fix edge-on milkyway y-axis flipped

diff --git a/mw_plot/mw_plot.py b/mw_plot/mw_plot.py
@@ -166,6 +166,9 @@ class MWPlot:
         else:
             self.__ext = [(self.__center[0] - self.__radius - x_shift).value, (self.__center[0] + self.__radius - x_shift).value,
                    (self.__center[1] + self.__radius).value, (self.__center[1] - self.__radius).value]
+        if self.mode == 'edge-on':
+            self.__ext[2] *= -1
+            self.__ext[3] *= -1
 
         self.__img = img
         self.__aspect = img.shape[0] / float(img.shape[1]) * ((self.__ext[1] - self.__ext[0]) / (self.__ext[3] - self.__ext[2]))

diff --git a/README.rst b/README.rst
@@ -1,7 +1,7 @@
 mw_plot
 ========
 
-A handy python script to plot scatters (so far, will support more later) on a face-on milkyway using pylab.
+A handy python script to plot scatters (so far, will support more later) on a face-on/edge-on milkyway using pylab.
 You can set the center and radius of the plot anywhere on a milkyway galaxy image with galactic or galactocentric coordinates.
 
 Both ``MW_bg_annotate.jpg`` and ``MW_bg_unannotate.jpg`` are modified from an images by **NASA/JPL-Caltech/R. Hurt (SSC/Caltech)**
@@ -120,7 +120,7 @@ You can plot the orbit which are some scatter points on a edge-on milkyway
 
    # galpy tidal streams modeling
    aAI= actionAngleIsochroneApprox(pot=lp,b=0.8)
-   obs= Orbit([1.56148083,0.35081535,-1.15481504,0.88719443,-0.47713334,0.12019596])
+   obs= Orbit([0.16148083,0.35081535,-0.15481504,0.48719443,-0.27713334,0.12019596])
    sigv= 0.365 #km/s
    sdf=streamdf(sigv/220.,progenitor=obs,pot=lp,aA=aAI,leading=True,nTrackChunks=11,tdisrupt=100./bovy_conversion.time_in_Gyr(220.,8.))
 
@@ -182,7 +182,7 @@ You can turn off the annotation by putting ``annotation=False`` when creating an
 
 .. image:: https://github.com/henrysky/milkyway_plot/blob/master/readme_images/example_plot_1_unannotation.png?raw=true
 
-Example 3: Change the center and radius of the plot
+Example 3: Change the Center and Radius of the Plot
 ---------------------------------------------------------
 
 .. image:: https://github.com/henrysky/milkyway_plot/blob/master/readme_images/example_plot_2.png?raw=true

########################################

**Goal of the exercise:** Nothing but the lines above from the one containing "by **NASA/JPL-Caltech/R. Hurt (SSC/Caltech)**" through the one containing "when creating an" should appear in the answer, each repeated exactly.

**Exercise solution:**
 Both ``MW_bg_annotate.jpg`` and ``MW_bg_unannotate.jpg`` are modified from an images by **NASA/JPL-Caltech/R. Hurt (SSC/Caltech)**
@@ -120,7 +120,7 @@ You can plot the orbit which are some scatter points on a edge-on milkyway
 
    # galpy tidal streams modeling
    aAI= actionAngleIsochroneApprox(pot=lp,b=0.8)
-   obs= Orbit([1.56148083,0.35081535,-1.15481504,0.88719443,-0.47713334,0.12019596])
+   obs= Orbit([0.16148083,0.35081535,-0.15481504,0.48719443,-0.27713334,0.12019596])
    sigv= 0.365 #km/s
    sdf=streamdf(sigv/220.,progenitor=obs,pot=lp,aA=aAI,leading=True,nTrackChunks=11,tdisrupt=100./bovy_conversion.time_in_Gyr(220.,8.))
 
@@ -182,7 +182,7 @@ You can turn off the annotation by putting ``annotation=False`` when creating an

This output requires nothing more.